Ewe condition within the treatments were managed in line with Lifetimewool regional guidelines for managing Merino ewes with a late winter/spring lambing on the Southern Slopes of NSW, targeting condition score (CS) 2.75 at joining and with a 0.5 CS drop through pregnancy. Condition was monitored and when required supplementary feeding introduced to ensure a return to 2.75 score by lambing. Condition declined (by an average of ½ a score) through to weaning, with ewes regaining condition prior to the next joining.  While on an individual basis there was considerable variation in ewe condition within each of the treatment groups, there were no significant differences in ewe live weight or condition profiles between any of the treatment groups.

When supplementary feeding was required, lucerne hay was fed in conjunction with either lamb finishing pellets or oats.

Lamb growth rates

Lamb growth rates/live weights through to weaning were well matched to the production of store lambs (Table 2). Across all treatments, average lamb growth rates to weaning (November) ranged from 206 g/hd/day – 320 g/hd/day (depending on season), equating to average weaning weights of 29-32 kg respectively. While seasonally dependent, it is realistic that only small percentages of lambs are likely to fit market specifications for domestic slaughter lambs at weaning on this system. This is supported by previous research (Michalk et al., 2003) which showed that lambs produced on native pasture systems (both fertilised and unfertilised, and tactically and continuously grazed) were unable to reach a target carcass weight of 18-22kg on native pastures alone. In this research lambs were transferred to a chicory pasture for finishing to market specifications. However, lamb growth rates on native pastures can be higher if high quality annual species such as annual ryegrass and sub clover make up significant proportions of the composition.
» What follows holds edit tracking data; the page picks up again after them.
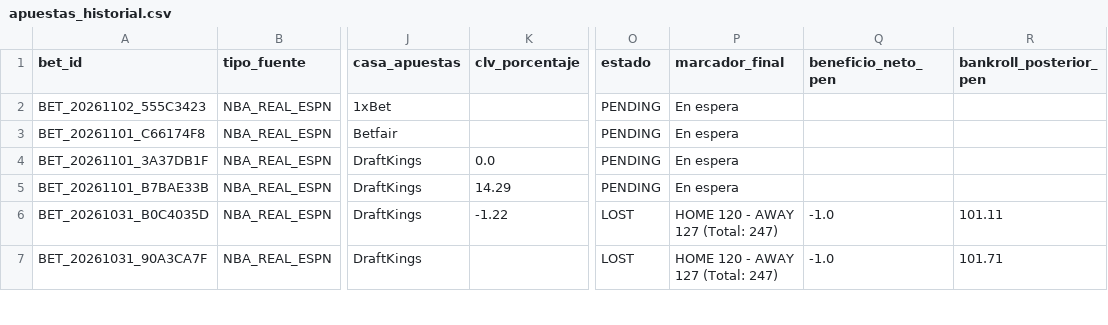
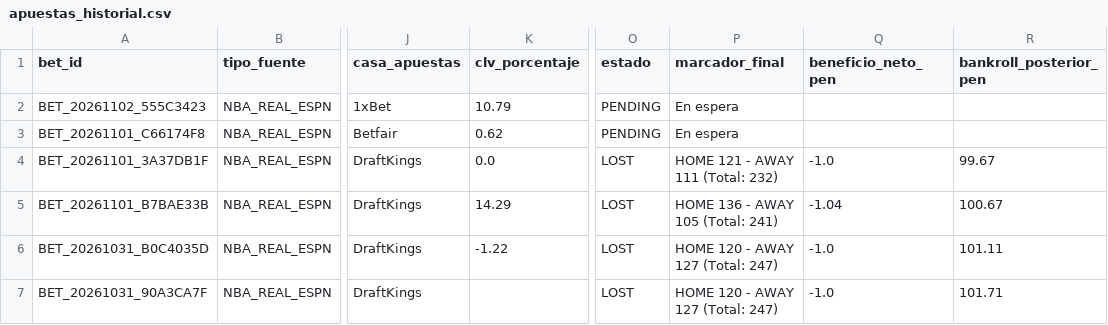
Before and after one commit to Drewks/nba-betting-intelligence, a CSV file: data/apuestas_historial.csv, drawn as a sheet; only a part is shown, gaps mark what is left out; the diff names each change by its address in the sheet, - before the commit and + after, or states it on an @@ line.

```diff
--- a/data/apuestas_historial.csv
+++ b/data/apuestas_historial.csv
-K2 (clv_porcentaje): (empty)
+K2 (clv_porcentaje): 10.79
-K3 (clv_porcentaje): (empty)
+K3 (clv_porcentaje): 0.62
-O4:O5 (estado): PENDING
+O4:O5 (estado): LOST
-P4 (marcador_final): En espera
+P4 (marcador_final): HOME 121 - AWAY 111 (Total: 232)
-Q4 (beneficio_neto_pen): (empty)
+Q4 (beneficio_neto_pen): -1.0
-R4 (bankroll_posterior_pen): (empty)
+R4 (bankroll_posterior_pen): 99.67
-P5 (marcador_final): En espera
+P5 (marcador_final): HOME 136 - AWAY 105 (Total: 241)
-Q5 (beneficio_neto_pen): (empty)
+Q5 (beneficio_neto_pen): -1.04
-R5 (bankroll_posterior_pen): (empty)
+R5 (bankroll_posterior_pen): 100.67
```
Also changed, not shown: 20 other files.
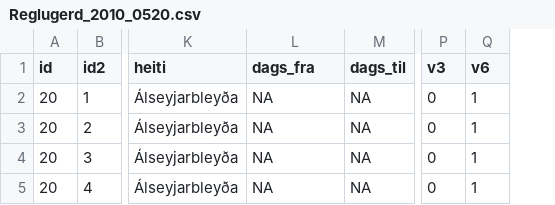
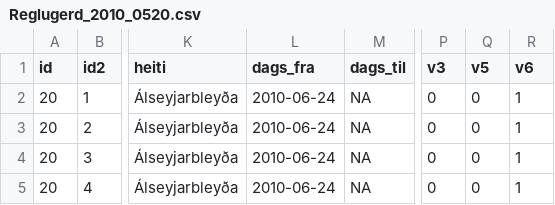
Before and after one commit to sigurdurthorjonsson/gisland, a CSV file: inst/extdata/Reglugerd_2010_0520.csv, drawn as a sheet; only a part is shown, gaps mark what is left out; the diff names each change by its address in the sheet, - before the commit and + after, or states it on an @@ line.

```diff
--- a/inst/extdata/Reglugerd_2010_0520.csv
+++ b/inst/extdata/Reglugerd_2010_0520.csv
+column Q (v5), rows 2-5: all 0
-L2:L5 (dags_fra): NA
+L2:L5 (dags_fra): 2010-06-24
```
Also changed, not shown: inst/extdata/Reglugerd_2004_0202.csv, inst/extdata/Reglugerd_2005_1140.csv, 39 other files.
Where this was the case at Orange Proof Site, lambs reached store weights by the end of November when born in September.

Table 2. Average lamb birth, marking and weaning weights (kg) for all treatments, within a weight grade and year, numbers with different subscripts are significantly different.

2008 2009 2010 2011
Birth weights – mid July
Low fertility, low stocking rate set stock 5.4 * 5.9 4.6
High fertility, high stocking rate set stock 5.4 * 5.3 5.0
High fertility, high stocking rate simple rotation 6.1 * 5.1 4.8
LSD 0.8 0.8 0.6
Marking weights – mid August
Low fertility, low stocking rate set stock 12.8 * 20.9 11.0
High fertility, high stocking rate set stock 13.9 * 18.6 10.9
High fertility, high stocking rate simple rotation 13.8 * 16.7 10.2
LSD 3.6 4.3 1.4
Weaning weights – typically late October
Low fertility, low stocking rate set stock 32.2 * 42.2 32.3
High fertility, high stocking rate, set stock 34.0 * 37.1 30.8
High fertility, high stocking rate, simple rotation 32.4 * 36.0 28.0
*LSD 9.4 6.5 3.4

*The Least Significant Difference (LSD is the minimum amount between values of each treatment for the difference to be defined as significant.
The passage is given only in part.